** Opening DATA block **

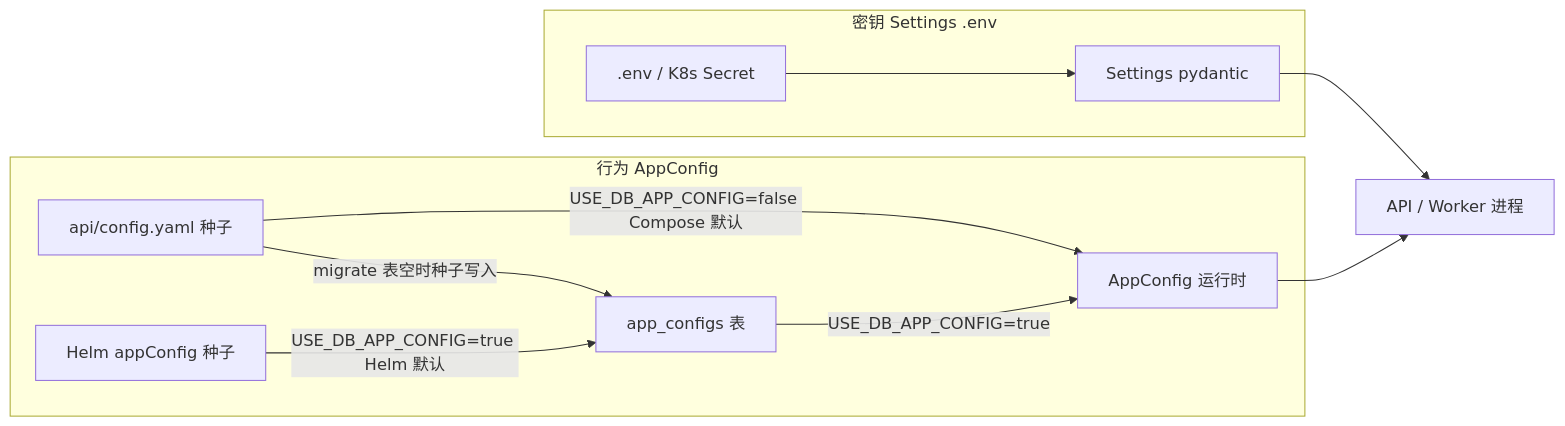
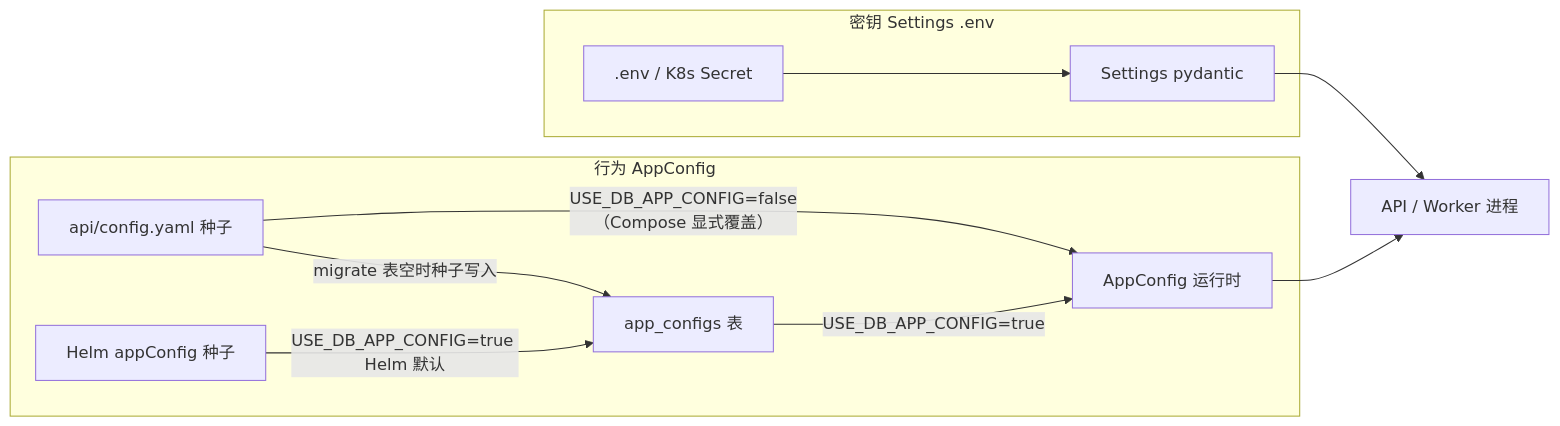
Before and after one commit to OceaLong/opencitadel: the first of 2 diagrams in docs/architecture/config-source-governance.zh-CN.md, drawn with Mermaid. The commit also changed other lines of this file and 61 other files, not shown here.

First line of the commit message:
docs(tutorials): update tutorials to match new LLM endpoint and model configuration flow

````diff
--- a/docs/architecture/config-source-governance.zh-CN.md
+++ b/docs/architecture/config-source-governance.zh-CN.md
@@ -16,20 +16,20 @@
 ```mermaid
 flowchart LR
   subgraph secrets ["密钥 Settings .env"]
     Env[".env / K8s Secret"]
     Settings["Settings pydantic"]
   end
   subgraph behavior ["行为 AppConfig"]
     Yaml["api/config.yaml 种子"]
     Helm["Helm appConfig 种子"]
     DB["app_configs 表"]
     Runtime["AppConfig 运行时"]
   end
   Env --> Settings
-  Yaml -->|"USE_DB_APP_CONFIG=false Compose 默认"| Runtime
+  Yaml -->|"USE_DB_APP_CONFIG=false（Compose 显式覆盖）"| Runtime
   Yaml -->|"migrate 表空时种子写入"| DB
   Helm -->|"USE_DB_APP_CONFIG=true Helm 默认"| DB
   DB -->|"USE_DB_APP_CONFIG=true"| Runtime
   Settings --> API["API / Worker 进程"]
   Runtime --> API
 ```
````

** Closing DATA block **

(ASSIGNMENT): Copy out every line of the data above, taking care to leave the pictures out.

(YOUR SOLUTION):
Before and after one commit to OceaLong/opencitadel: the first of 2 diagrams in docs/architecture/config-source-governance.zh-CN.md, drawn with Mermaid. The commit also changed other lines of this file and 61 other files, not shown here.

First line of the commit message:
docs(tutorials): update tutorials to match new LLM endpoint and model configuration flow

````diff
--- a/docs/architecture/config-source-governance.zh-CN.md
+++ b/docs/architecture/config-source-governance.zh-CN.md
@@ -16,20 +16,20 @@
 ```mermaid
 flowchart LR
   subgraph secrets ["密钥 Settings .env"]
     Env[".env / K8s Secret"]
     Settings["Settings pydantic"]
   end
   subgraph behavior ["行为 AppConfig"]
     Yaml["api/config.yaml 种子"]
     Helm["Helm appConfig 种子"]
     DB["app_configs 表"]
     Runtime["AppConfig 运行时"]
   end
   Env --> Settings
-  Yaml -->|"USE_DB_APP_CONFIG=false Compose 默认"| Runtime
+  Yaml -->|"USE_DB_APP_CONFIG=false（Compose 显式覆盖）"| Runtime
   Yaml -->|"migrate 表空时种子写入"| DB
   Helm -->|"USE_DB_APP_CONFIG=true Helm 默认"| DB
   DB -->|"USE_DB_APP_CONFIG=true"| Runtime
   Settings --> API["API / Worker 进程"]
   Runtime --> API
 ```
````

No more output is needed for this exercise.